John Gill Lemmon: Born in 1832 in Michigan, Lemmon was POW during the Civil War and was a rare survivor of the infamous Andersonville Prison Camp in Georgia. Weighing just 90 pounds, he moved to California to recuperate, and he become active in botany, discovering many new plant species (e.g., Aeslepias lemmonii and Oreocarya lemonnii).
Sara Allen Plummer: Born in 1836 in Maine, at the age of 33 Plummer contracted pneumonia and almost died. She, too, moved to California to recuperate, and she, too, became active in botany, also discovering new plant species (e.g., Allium plummeraie and Baccharis plummeraie).
They met in 1874 and quickly discovered their obvious mutual interests. They explored Santa Barbara together for plants, and he named a new taxonomic genus after her, Plummera. They married on Thanksgiving Day, 1880.
The Honeymoon: In spring of 1881, they came to southern Arizona to honeymoon on an exploration of the Santa Catalina Mountains. They tried to reach the upper elevations from the south side (Tucson), but it was too rugged for them. They contracted a guide named E.O. Stratton to help them make the trip on the north side (Oracle). Upon reaching the very top, Sratton named the peak Mt. Lemmon in honor of Sara Plummer Lemmon making the trek. It was quite rare for mountain tops to be named after women, and the name was officially recorded in 1904 by Pima County.
Ultimately, the Lemmons made very large collections of plants throughout southern Arizona; they discovered about 3% of the flora of the entire state of Arizona. On one trip they were stopped by a band of Apaches who demanded to see their stuff. They were allowed to proceed after showing off their specimens and plant presses. They later gave a public talk entitled, “Perils and Pleasures of Botanizing in Arizona.”

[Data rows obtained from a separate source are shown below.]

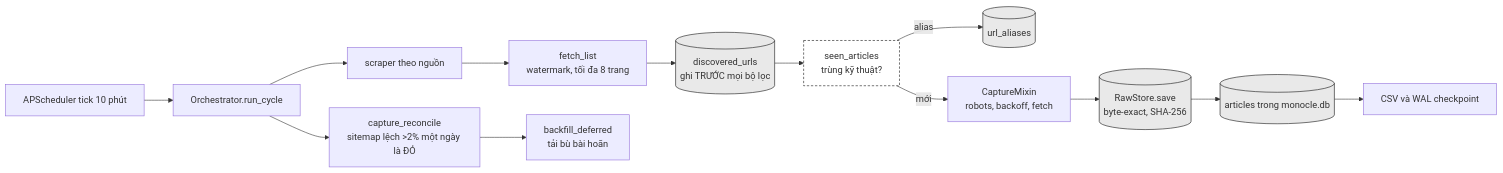
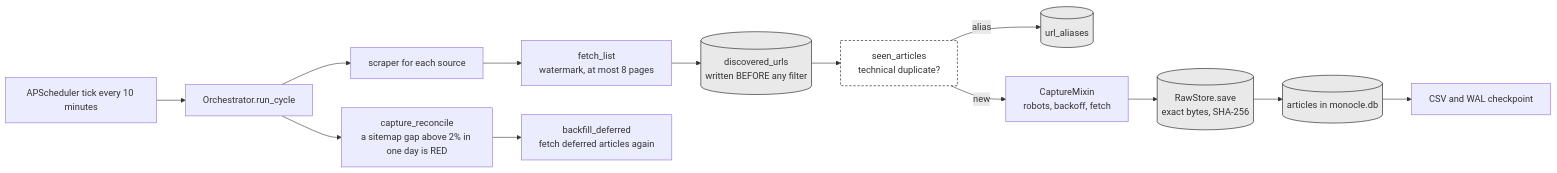
One commit to Tuanan172-py/fts-news-scape changed the diagram in project/docs/diagrams/11-l1-capture.mmd. Above: the diagram before and after it, drawn with Mermaid. The commit also changed 33 other files, not shown here.

Commit message:
feat: standardize offline workflow diagrams to English, add skills council proposal and wave automation scripts (US-048)

```diff
--- a/project/docs/diagrams/11-l1-capture.mmd
+++ b/project/docs/diagrams/11-l1-capture.mmd
@@ -1,18 +1,18 @@
-%% title: L1 Thu thập trọn vẹn (Bronze)
-%% desc: Một chu kỳ capture từ trang danh mục tới Bronze và bài trong DB.
+%% title: L1 Complete capture (Bronze)
+%% desc: One capture cycle, from the category page to Bronze and the article row in the database.
 flowchart LR
-  T["APScheduler tick 10 phút"] --> RC["Orchestrator.run_cycle"] --> SC["scraper theo nguồn"]
-  SC --> PG["fetch_list<br/>watermark, tối đa 8 trang"]
-  PG --> LD[("discovered_urls<br/>ghi TRƯỚC mọi bộ lọc")]
-  LD --> EX["seen_articles<br/>trùng kỹ thuật?"]
+  T["APScheduler tick every 10 minutes"] --> RC["Orchestrator.run_cycle"] --> SC["scraper for each source"]
+  SC --> PG["fetch_list<br/>watermark, at most 8 pages"]
+  PG --> LD[("discovered_urls<br/>written BEFORE any filter")]
+  LD --> EX["seen_articles<br/>technical duplicate?"]
   EX -->|"alias"| AL[("url_aliases")]
-  EX -->|"mới"| CAP["CaptureMixin<br/>robots, backoff, fetch"]
-  CAP --> RS[("RawStore.save<br/>byte-exact, SHA-256")]
-  RS --> ART[("articles trong monocle.db")]
-  ART --> CSV["CSV và WAL checkpoint"]
-  RC --> RE["capture_reconcile<br/>sitemap lệch >2% một ngày là ĐỎ"]
-  RE --> BF["backfill_deferred<br/>tải bù bài hoãn"]
+  EX -->|"new"| CAP["CaptureMixin<br/>robots, backoff, fetch"]
+  CAP --> RS[("RawStore.save<br/>exact bytes, SHA-256")]
+  RS --> ART[("articles in monocle.db")]
+  ART --> CSV["CSV and WAL checkpoint"]
+  RC --> RE["capture_reconcile<br/>a sitemap gap above 2% in one day is RED"]
+  RE --> BF["backfill_deferred<br/>fetch deferred articles again"]
   classDef store fill:#e9e9e9,stroke:#111111
   class LD,AL,RS,ART store
   classDef gate fill:#ffffff,stroke:#111111,stroke-dasharray:4 3
   class EX gate
```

John Lemmon died in Oakland in 1908. Sara Lemmon died in 1923, after a full life of accomplishment and achievement.